======== Material provided ========

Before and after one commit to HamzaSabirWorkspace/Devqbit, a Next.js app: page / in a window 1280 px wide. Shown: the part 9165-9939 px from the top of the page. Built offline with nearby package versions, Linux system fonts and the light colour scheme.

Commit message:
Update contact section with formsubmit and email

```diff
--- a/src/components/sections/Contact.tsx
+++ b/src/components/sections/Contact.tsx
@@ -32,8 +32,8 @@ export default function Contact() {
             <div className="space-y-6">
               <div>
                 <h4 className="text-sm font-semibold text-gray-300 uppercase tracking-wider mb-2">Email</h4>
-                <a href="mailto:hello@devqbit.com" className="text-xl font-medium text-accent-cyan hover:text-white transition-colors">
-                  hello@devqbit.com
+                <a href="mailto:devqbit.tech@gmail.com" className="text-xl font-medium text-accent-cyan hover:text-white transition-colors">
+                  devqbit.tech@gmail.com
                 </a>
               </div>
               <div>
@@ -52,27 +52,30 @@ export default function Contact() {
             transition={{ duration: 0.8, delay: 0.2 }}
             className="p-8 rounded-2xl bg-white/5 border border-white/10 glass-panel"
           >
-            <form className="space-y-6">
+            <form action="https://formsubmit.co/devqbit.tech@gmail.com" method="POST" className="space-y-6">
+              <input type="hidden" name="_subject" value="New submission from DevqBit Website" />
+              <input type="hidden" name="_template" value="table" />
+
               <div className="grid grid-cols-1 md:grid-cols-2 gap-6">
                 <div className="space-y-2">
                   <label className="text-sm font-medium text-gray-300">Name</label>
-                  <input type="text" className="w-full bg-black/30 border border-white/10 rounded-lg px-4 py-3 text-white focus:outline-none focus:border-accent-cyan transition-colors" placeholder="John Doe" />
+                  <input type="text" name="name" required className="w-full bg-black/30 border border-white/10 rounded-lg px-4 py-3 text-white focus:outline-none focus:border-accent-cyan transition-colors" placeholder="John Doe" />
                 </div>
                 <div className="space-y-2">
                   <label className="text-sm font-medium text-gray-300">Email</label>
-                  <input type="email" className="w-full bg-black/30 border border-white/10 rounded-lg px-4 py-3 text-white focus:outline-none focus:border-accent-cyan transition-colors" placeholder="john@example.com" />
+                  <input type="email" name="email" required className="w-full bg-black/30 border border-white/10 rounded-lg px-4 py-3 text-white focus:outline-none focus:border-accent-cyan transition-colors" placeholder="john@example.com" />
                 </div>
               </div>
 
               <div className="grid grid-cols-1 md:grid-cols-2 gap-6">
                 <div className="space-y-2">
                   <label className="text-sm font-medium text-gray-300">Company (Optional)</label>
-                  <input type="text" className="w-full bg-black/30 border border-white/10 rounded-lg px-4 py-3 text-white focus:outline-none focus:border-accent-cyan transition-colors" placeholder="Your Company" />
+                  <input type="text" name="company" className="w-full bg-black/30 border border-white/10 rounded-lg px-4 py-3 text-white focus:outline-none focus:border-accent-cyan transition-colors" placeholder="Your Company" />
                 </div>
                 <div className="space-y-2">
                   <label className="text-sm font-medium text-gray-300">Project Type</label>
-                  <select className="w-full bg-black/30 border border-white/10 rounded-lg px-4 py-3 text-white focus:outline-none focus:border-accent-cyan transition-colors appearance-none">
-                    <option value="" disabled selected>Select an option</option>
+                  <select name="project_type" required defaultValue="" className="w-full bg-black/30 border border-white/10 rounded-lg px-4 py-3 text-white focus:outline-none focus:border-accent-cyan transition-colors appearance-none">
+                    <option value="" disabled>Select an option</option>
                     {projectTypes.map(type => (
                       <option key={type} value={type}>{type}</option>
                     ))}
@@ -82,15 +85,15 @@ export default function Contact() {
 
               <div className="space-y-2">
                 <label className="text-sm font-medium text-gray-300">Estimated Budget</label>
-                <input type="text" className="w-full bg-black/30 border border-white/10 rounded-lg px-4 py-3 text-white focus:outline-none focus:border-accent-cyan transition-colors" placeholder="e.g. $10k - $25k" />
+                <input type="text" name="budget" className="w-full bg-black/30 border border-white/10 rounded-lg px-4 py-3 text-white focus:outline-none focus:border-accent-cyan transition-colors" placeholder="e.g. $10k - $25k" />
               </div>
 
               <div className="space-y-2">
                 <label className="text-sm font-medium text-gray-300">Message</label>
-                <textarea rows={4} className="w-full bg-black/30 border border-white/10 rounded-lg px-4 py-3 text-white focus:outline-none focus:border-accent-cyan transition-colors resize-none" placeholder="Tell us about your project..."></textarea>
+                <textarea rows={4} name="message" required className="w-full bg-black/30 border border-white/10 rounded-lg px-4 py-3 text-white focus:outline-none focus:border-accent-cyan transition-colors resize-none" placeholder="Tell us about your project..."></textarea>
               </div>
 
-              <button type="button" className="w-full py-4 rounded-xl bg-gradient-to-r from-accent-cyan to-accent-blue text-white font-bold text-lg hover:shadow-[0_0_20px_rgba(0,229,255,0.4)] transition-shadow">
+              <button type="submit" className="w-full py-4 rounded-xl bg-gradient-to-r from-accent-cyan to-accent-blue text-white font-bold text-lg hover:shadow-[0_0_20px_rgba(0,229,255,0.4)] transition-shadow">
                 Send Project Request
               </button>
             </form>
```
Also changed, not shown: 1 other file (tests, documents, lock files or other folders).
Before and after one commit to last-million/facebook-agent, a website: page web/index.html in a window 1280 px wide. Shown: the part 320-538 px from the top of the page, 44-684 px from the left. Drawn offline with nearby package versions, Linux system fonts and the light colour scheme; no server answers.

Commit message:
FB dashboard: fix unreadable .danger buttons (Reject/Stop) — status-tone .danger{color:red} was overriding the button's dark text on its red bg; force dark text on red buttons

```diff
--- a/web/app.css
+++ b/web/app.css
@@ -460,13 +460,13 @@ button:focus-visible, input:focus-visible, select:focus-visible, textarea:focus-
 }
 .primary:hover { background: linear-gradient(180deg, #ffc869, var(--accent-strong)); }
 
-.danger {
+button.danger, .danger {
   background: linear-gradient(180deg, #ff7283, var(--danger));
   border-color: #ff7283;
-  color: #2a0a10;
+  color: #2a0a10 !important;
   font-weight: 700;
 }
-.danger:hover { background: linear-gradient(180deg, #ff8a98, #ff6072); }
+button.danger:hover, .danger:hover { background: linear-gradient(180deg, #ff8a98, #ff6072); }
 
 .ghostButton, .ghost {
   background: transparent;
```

========

Exercise requirements
Reproduce each of the records word for word.

Response below
Before and after one commit to HamzaSabirWorkspace/Devqbit, a Next.js app: page / in a window 1280 px wide. Shown: the part 9165-9939 px from the top of the page. Built offline with nearby package versions, Linux system fonts and the light colour scheme.

Commit message:
Update contact section with formsubmit and email

```diff
--- a/src/components/sections/Contact.tsx
+++ b/src/components/sections/Contact.tsx
@@ -32,8 +32,8 @@ export default function Contact() {
             <div className="space-y-6">
               <div>
                 <h4 className="text-sm font-semibold text-gray-300 uppercase tracking-wider mb-2">Email</h4>
-                <a href="mailto:hello@devqbit.com" className="text-xl font-medium text-accent-cyan hover:text-white transition-colors">
-                  hello@devqbit.com
+                <a href="mailto:devqbit.tech@gmail.com" className="text-xl font-medium text-accent-cyan hover:text-white transition-colors">
+                  devqbit.tech@gmail.com
                 </a>
               </div>
               <div>
@@ -52,27 +52,30 @@ export default function Contact() {
             transition={{ duration: 0.8, delay: 0.2 }}
             className="p-8 rounded-2xl bg-white/5 border border-white/10 glass-panel"
           >
-            <form className="space-y-6">
+            <form action="https://formsubmit.co/devqbit.tech@gmail.com" method="POST" className="space-y-6">
+              <input type="hidden" name="_subject" value="New submission from DevqBit Website" />
+              <input type="hidden" name="_template" value="table" />
+
               <div className="grid grid-cols-1 md:grid-cols-2 gap-6">
                 <div className="space-y-2">
                   <label className="text-sm font-medium text-gray-300">Name</label>
-                  <input type="text" className="w-full bg-black/30 border border-white/10 rounded-lg px-4 py-3 text-white focus:outline-none focus:border-accent-cyan transition-colors" placeholder="John Doe" />
+                  <input type="text" name="name" required className="w-full bg-black/30 border border-white/10 rounded-lg px-4 py-3 text-white focus:outline-none focus:border-accent-cyan transition-colors" placeholder="John Doe" />
                 </div>
                 <div className="space-y-2">
                   <label className="text-sm font-medium text-gray-300">Email</label>
-                  <input type="email" className="w-full bg-black/30 border border-white/10 rounded-lg px-4 py-3 text-white focus:outline-none focus:border-accent-cyan transition-colors" placeholder="john@example.com" />
+                  <input type="email" name="email" required className="w-full bg-black/30 border border-white/10 rounded-lg px-4 py-3 text-white focus:outline-none focus:border-accent-cyan transition-colors" placeholder="john@example.com" />
                 </div>
               </div>
 
               <div className="grid grid-cols-1 md:grid-cols-2 gap-6">
                 <div className="space-y-2">
                   <label className="text-sm font-medium text-gray-300">Company (Optional)</label>
-                  <input type="text" className="w-full bg-black/30 border border-white/10 rounded-lg px-4 py-3 text-white focus:outline-none focus:border-accent-cyan transition-colors" placeholder="Your Company" />
+                  <input type="text" name="company" className="w-full bg-black/30 border border-white/10 rounded-lg px-4 py-3 text-white focus:outline-none focus:border-accent-cyan transition-colors" placeholder="Your Company" />
                 </div>
                 <div className="space-y-2">
                   <label className="text-sm font-medium text-gray-300">Project Type</label>
-                  <select className="w-full bg-black/30 border border-white/10 rounded-lg px-4 py-3 text-white focus:outline-none focus:border-accent-cyan transition-colors appearance-none">
-                    <option value="" disabled selected>Select an option</option>
+                  <select name="project_type" required defaultValue="" className="w-full bg-black/30 border border-white/10 rounded-lg px-4 py-3 text-white focus:outline-none focus:border-accent-cyan transition-colors appearance-none">
+                    <option value="" disabled>Select an option</option>
                     {projectTypes.map(type => (
                       <option key={type} value={type}>{type}</option>
                     ))}
@@ -82,15 +85,15 @@ export default function Contact() {
 
               <div className="space-y-2">
                 <label className="text-sm font-medium text-gray-300">Estimated Budget</label>
-                <input type="text" className="w-full bg-black/30 border border-white/10 rounded-lg px-4 py-3 text-white focus:outline-none focus:border-accent-cyan transition-colors" placeholder="e.g. $10k - $25k" />
+                <input type="text" name="budget" className="w-full bg-black/30 border border-white/10 rounded-lg px-4 py-3 text-white focus:outline-none focus:border-accent-cyan transition-colors" placeholder="e.g. $10k - $25k" />
               </div>
 
               <div className="space-y-2">
                 <label className="text-sm font-medium text-gray-300">Message</label>
-                <textarea rows={4} className="w-full bg-black/30 border border-white/10 rounded-lg px-4 py-3 text-white focus:outline-none focus:border-accent-cyan transition-colors resize-none" placeholder="Tell us about your project..."></textarea>
+                <textarea rows={4} name="message" required className="w-full bg-black/30 border border-white/10 rounded-lg px-4 py-3 text-white focus:outline-none focus:border-accent-cyan transition-colors resize-none" placeholder="Tell us about your project..."></textarea>
               </div>
 
-              <button type="button" className="w-full py-4 rounded-xl bg-gradient-to-r from-accent-cyan to-accent-blue text-white font-bold text-lg hover:shadow-[0_0_20px_rgba(0,229,255,0.4)] transition-shadow">
+              <button type="submit" className="w-full py-4 rounded-xl bg-gradient-to-r from-accent-cyan to-accent-blue text-white font-bold text-lg hover:shadow-[0_0_20px_rgba(0,229,255,0.4)] transition-shadow">
                 Send Project Request
               </button>
             </form>
```
Also changed, not shown: 1 other file (tests, documents, lock files or other folders).
Before and after one commit to last-million/facebook-agent, a website: page web/index.html in a window 1280 px wide. Shown: the part 320-538 px from the top of the page, 44-684 px from the left. Drawn offline with nearby package versions, Linux system fonts and the light colour scheme; no server answers.

Commit message:
FB dashboard: fix unreadable .danger buttons (Reject/Stop) — status-tone .danger{color:red} was overriding the button's dark text on its red bg; force dark text on red buttons

```diff
--- a/web/app.css
+++ b/web/app.css
@@ -460,13 +460,13 @@ button:focus-visible, input:focus-visible, select:focus-visible, textarea:focus-
 }
 .primary:hover { background: linear-gradient(180deg, #ffc869, var(--accent-strong)); }
 
-.danger {
+button.danger, .danger {
   background: linear-gradient(180deg, #ff7283, var(--danger));
   border-color: #ff7283;
-  color: #2a0a10;
+  color: #2a0a10 !important;
   font-weight: 700;
 }
-.danger:hover { background: linear-gradient(180deg, #ff8a98, #ff6072); }
+button.danger:hover, .danger:hover { background: linear-gradient(180deg, #ff8a98, #ff6072); }
 
 .ghostButton, .ghost {
   background: transparent;
```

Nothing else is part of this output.